Two months ago the result of Britain’s EU referendum was fresh and I wrote that despite Britain’s apparent move away from Europe, the sentiment behind having a New Zealander as head of state hasn’t gone away.
It turns out I was wrong – in fact, Brexit and the failure of the flag referendum seem to have lit the fire. The latest poll by David Farrar’s Curia Market Research for New Zealand Republic has found that when asked what their preference was for New Zealand’s next head of state, only 34% of the 1,000 respondents wanted the next British monarch. It found 44% wanted a directly elected head of state and 15% wanted a New Zealander chosen by a two-thirds majority in parliament.
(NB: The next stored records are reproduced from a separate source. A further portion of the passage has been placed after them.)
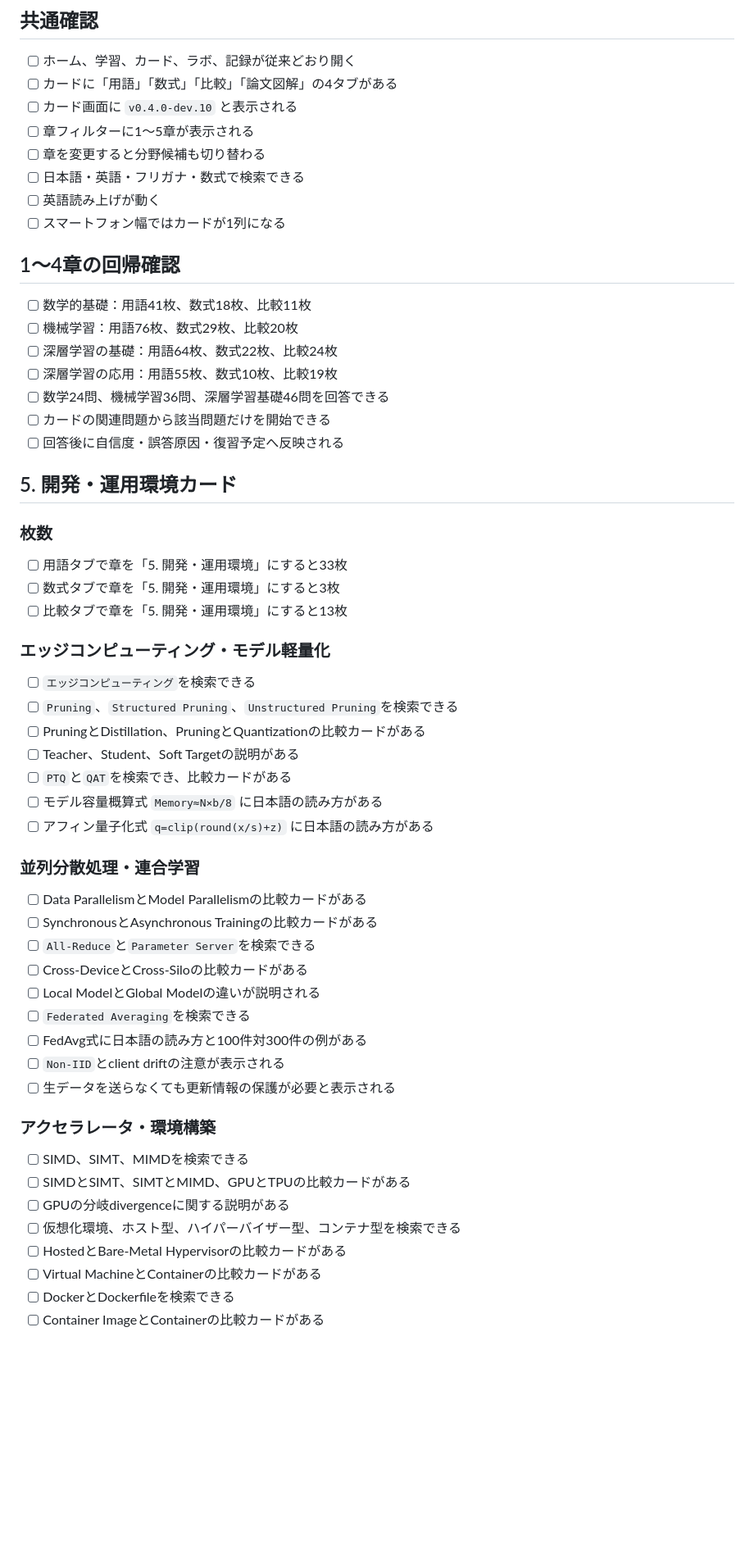
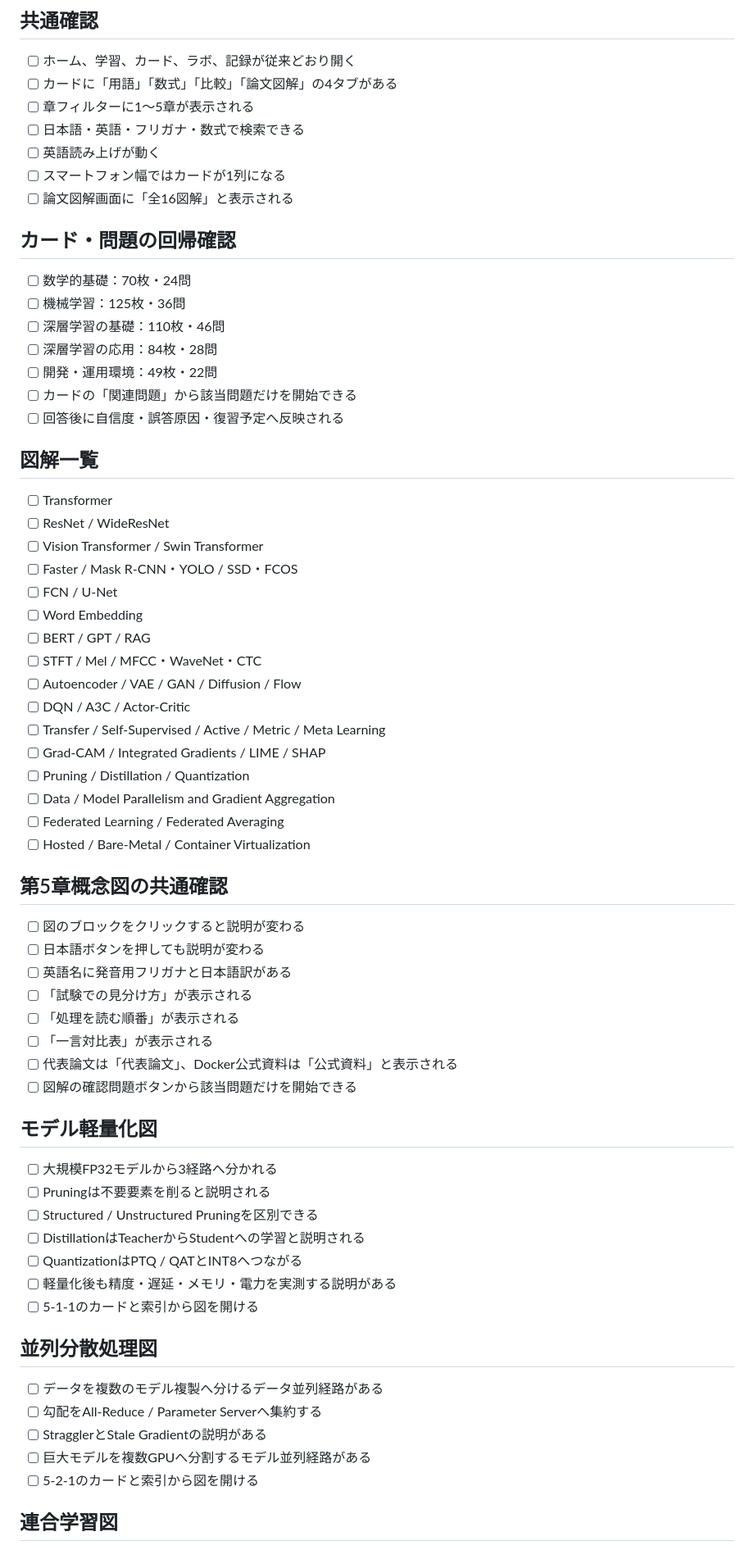
Before and after one commit to small-toolforge/e-shikaku-learning-navi, a Markdown page: docs/v0.4.0_実機確認チェック表.md, the part around one of its changes. Shown at 82% size. Rendered like a GitHub page; blank space fills up the shorter version.

```diff
--- a/docs/v0.4.0_実機確認チェック表.md
+++ b/docs/v0.4.0_実機確認チェック表.md
@@ -56,61 +42,69 @@ http://127.0.0.1:8000/
 
 - [ ] ホーム、学習、カード、ラボ、記録が従来どおり開く
 - [ ] カードに「用語」「数式」「比較」「論文図解」の4タブがある
-- [ ] カード画面に `v0.4.0-dev.10` と表示される
 - [ ] 章フィルターに1～5章が表示される
-- [ ] 章を変更すると分野候補も切り替わる
 - [ ] 日本語・英語・フリガナ・数式で検索できる
 - [ ] 英語読み上げが動く
 - [ ] スマートフォン幅ではカードが1列になる
+- [ ] 論文図解画面に「全16図解」と表示される
 
-## 1～4章の回帰確認
+## カード・問題の回帰確認
 
-- [ ] 数学的基礎：用語41枚、数式18枚、比較11枚
-- [ ] 機械学習：用語76枚、数式29枚、比較20枚
-- [ ] 深層学習の基礎：用語64枚、数式22枚、比較24枚
-- [ ] 深層学習の応用：用語55枚、数式10枚、比較19枚
-- [ ] 数学24問、機械学習36問、深層学習基礎46問を回答できる
-- [ ] カードの関連問題から該当問題だけを開始できる
+- [ ] 数学的基礎：70枚・24問
+- [ ] 機械学習：125枚・36問
+- [ ] 深層学習の基礎：110枚・46問
+- [ ] 深層学習の応用：84枚・28問
+- [ ] 開発・運用環境：49枚・22問
+- [ ] カードの「関連問題」から該当問題だけを開始できる
 - [ ] 回答後に自信度・誤答原因・復習予定へ反映される
 
-## 5. 開発・運用環境カード
+## 図解一覧
 
-### 枚数
+- [ ] Transformer
+- [ ] ResNet / WideResNet
+- [ ] Vision Transformer / Swin Transformer
+- [ ] Faster / Mask R-CNN・YOLO / SSD・FCOS
+- [ ] FCN / U-Net
+- [ ] Word Embedding
+- [ ] BERT / GPT / RAG
+- [ ] STFT / Mel / MFCC・WaveNet・CTC
+- [ ] Autoencoder / VAE / GAN / Diffusion / Flow
+- [ ] DQN / A3C / Actor-Critic
+- [ ] Transfer / Self-Supervised / Active / Metric / Meta Learning
+- [ ] Grad-CAM / Integrated Gradients / LIME / SHAP
+- [ ] Pruning / Distillation / Quantization
+- [ ] Data / Model Parallelism and Gradient Aggregation
+- [ ] Federated Learning / Federated Averaging
+- [ ] Hosted / Bare-Metal / Container Virtualization
 
-- [ ] 用語タブで章を「5. 開発・運用環境」にすると33枚
-- [ ] 数式タブで章を「5. 開発・運用環境」にすると3枚
-- [ ] 比較タブで章を「5. 開発・運用環境」にすると13枚
+## 第5章概念図の共通確認
 
-### エッジコンピューティング・モデル軽量化
+- [ ] 図のブロックをクリックすると説明が変わる
+- [ ] 日本語ボタンを押しても説明が変わる
+- [ ] 英語名に発音用フリガナと日本語訳がある
+- [ ] 「試験での見分け方」が表示される
+- [ ] 「処理を読む順番」が表示される
+- [ ] 「一言対比表」が表示される
+- [ ] 代表論文は「代表論文」、Docker公式資料は「公式資料」と表示される
+- [ ] 図解の確認問題ボタンから該当問題だけを開始できる
 
-- [ ] `エッジコンピューティング`を検索できる
-- [ ] `Pruning`、`Structured Pruning`、`Unstructured Pruning`を検索できる
-- [ ] PruningとDistillation、PruningとQuantizationの比較カードがある
-- [ ] Teacher、Student、Soft Targetの説明がある
-- [ ] `PTQ`と`QAT`を検索でき、比較カードがある
-- [ ] モデル容量概算式 `Memory≈N×b/8` に日本語の読み方がある
-- [ ] アフィン量子化式 `q=clip(round(x/s)+z)` に日本語の読み方がある
+## モデル軽量化図
 
-### 並列分散処理・連合学習
+- [ ] 大規模FP32モデルから3経路へ分かれる
+- [ ] Pruningは不要要素を削ると説明される
+- [ ] Structured / Unstructured Pruningを区別できる
+- [ ] DistillationはTeacherからStudentへの学習と説明される
+- [ ] QuantizationはPTQ / QATとINT8へつながる
+- [ ] 軽量化後も精度・遅延・メモリ・電力を実測する説明がある
+- [ ] 5-1-1のカードと索引から図を開ける
 
-- [ ] Data ParallelismとModel Parallelismの比較カードがある
-- [ ] SynchronousとAsynchronous Trainingの比較カードがある
-- [ ] `All-Reduce`と`Parameter Server`を検索できる
-- [ ] Cross-DeviceとCross-Siloの比較カードがある
-- [ ] Local ModelとGlobal Modelの違いが説明される
-- [ ] `Federated Averaging`を検索できる
-- [ ] FedAvg式に日本語の読み方と100件対300件の例がある
-- [ ] `Non-IID`とclient driftの注意が表示される
-- [ ] 生データを送らなくても更新情報の保護が必要と表示される
+## 並列分散処理図
 
-### アクセラレータ・環境構築
+- [ ] データを複数のモデル複製へ分けるデータ並列経路がある
+- [ ] 勾配をAll-Reduce / Parameter Serverへ集約する
+- [ ] StragglerとStale Gradientの説明がある
+- [ ] 巨大モデルを複数GPUへ分割するモデル並列経路がある
+- [ ] 5-2-1のカードと索引から図を開ける
 
-- [ ] SIMD、SIMT、MIMDを検索できる
-- [ ] SIMDとSIMT、SIMTとMIMD、GPUとTPUの比較カードがある
-- [ ] GPUの分岐divergenceに関する説明がある
-- [ ] 仮想化環境、ホスト型、ハイパーバイザー型、コンテナ型を検索できる
-- [ ] HostedとBare-Metal Hypervisorの比較カードがある
-- [ ] Virtual MachineとContainerの比較カードがある
-- [ ] DockerとDockerfileを検索できる
-- [ ] Container ImageとContainerの比較カードがある
+## 連合学習図
 
```
Also changed, not shown: other parts of docs/v0.4.0_実機確認チェック表.md (+24 -72 lines).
In total 59% of respondents support change. This is a 12% increase since last year’s poll asking the same question. Since then we have seen two royal visits, the Queen’s 90th, the Brexit vote, the flag debate, the Rugby World Cup and the Olympics. In the past fortnight outgoing Governor-General Sir Jerry Mateparae made it clear that he too thought it was inevitable that New Zealand will become a republic.
Of course it’s too early to say there’s a trend of majority support for change. This may be a rogue poll. But the numbers do seem to be heading that way. The Queen’s 90th has also reminded us that the popular monarch isn’t going to be on the throne forever. And that means we’re heading towards another referendum campaign. Think of the twists and turns of the flag referendum with all the criticisms of the process. But worse.
And if the Australian republic referendum and our own flag debate are anything to go by, without an absolutely overwhelming majority for an alternative, change won’t succeed. We should get used to singing God Save the King to Charles III and Queen Camilla. A bleak analysis, but looking deeper into the numbers it’s possible.
While direct election of a titular head of state works for fellow Westminster systems such as the Republic of Ireland, for it to succeed at a referendum New Zealanders will have to get past their dislike of politicians. The President of Ireland is more often than not a former politician. Beloved, sure – and arguably just like our Governor-General. Yet one of the great ironies of the Australian republic referendum was that while the public rejected a head of state chosen by parliament, voters clearly didn’t want a politician as head of state, which is a likely outcome from directly electing the role.
So, much like the flag debate, we have to get the process right to begin with and set the framework from the get go. If we want to go down the parliamentary election path, we could simply start choosing the Governor-General by a two-thirds majority. That would put in place a process to choose our actual head of State in future and mean any future referendum would simply carry that process over. If we wanted to go down the direct election path, that could be achieved at a later date, probably if we adopted an entrenched constitution (interestingly, this is pretty much what Ireland did).
Or, if we are committed to direct election, we clarify the powers of the Governor-General in law. This will involve a lot of legal wrangling, but is necessary if we have someone who potentially could claim their popular mandate overrides established constitutional conventions. We could also do as many other countries have done and ban sitting members of parliament, or even former members of parliament, from being head of state. That would have the advantage of preventing another Keith Holyoake type scenario, where a sitting Cabinet minister was promoted to Government House.
These sorts of minor changes become imperative as the head of state debate heats up. As we all learned from the flag debate, even if you’re not in favour of change, it’s more important that we do it right the first time rather than having to repeat the process ad nausea.
Lewis Holden is a former National candidate for Rimutaka, a former chair of New Zealand Republic, and current chair of Change the NZ Flag.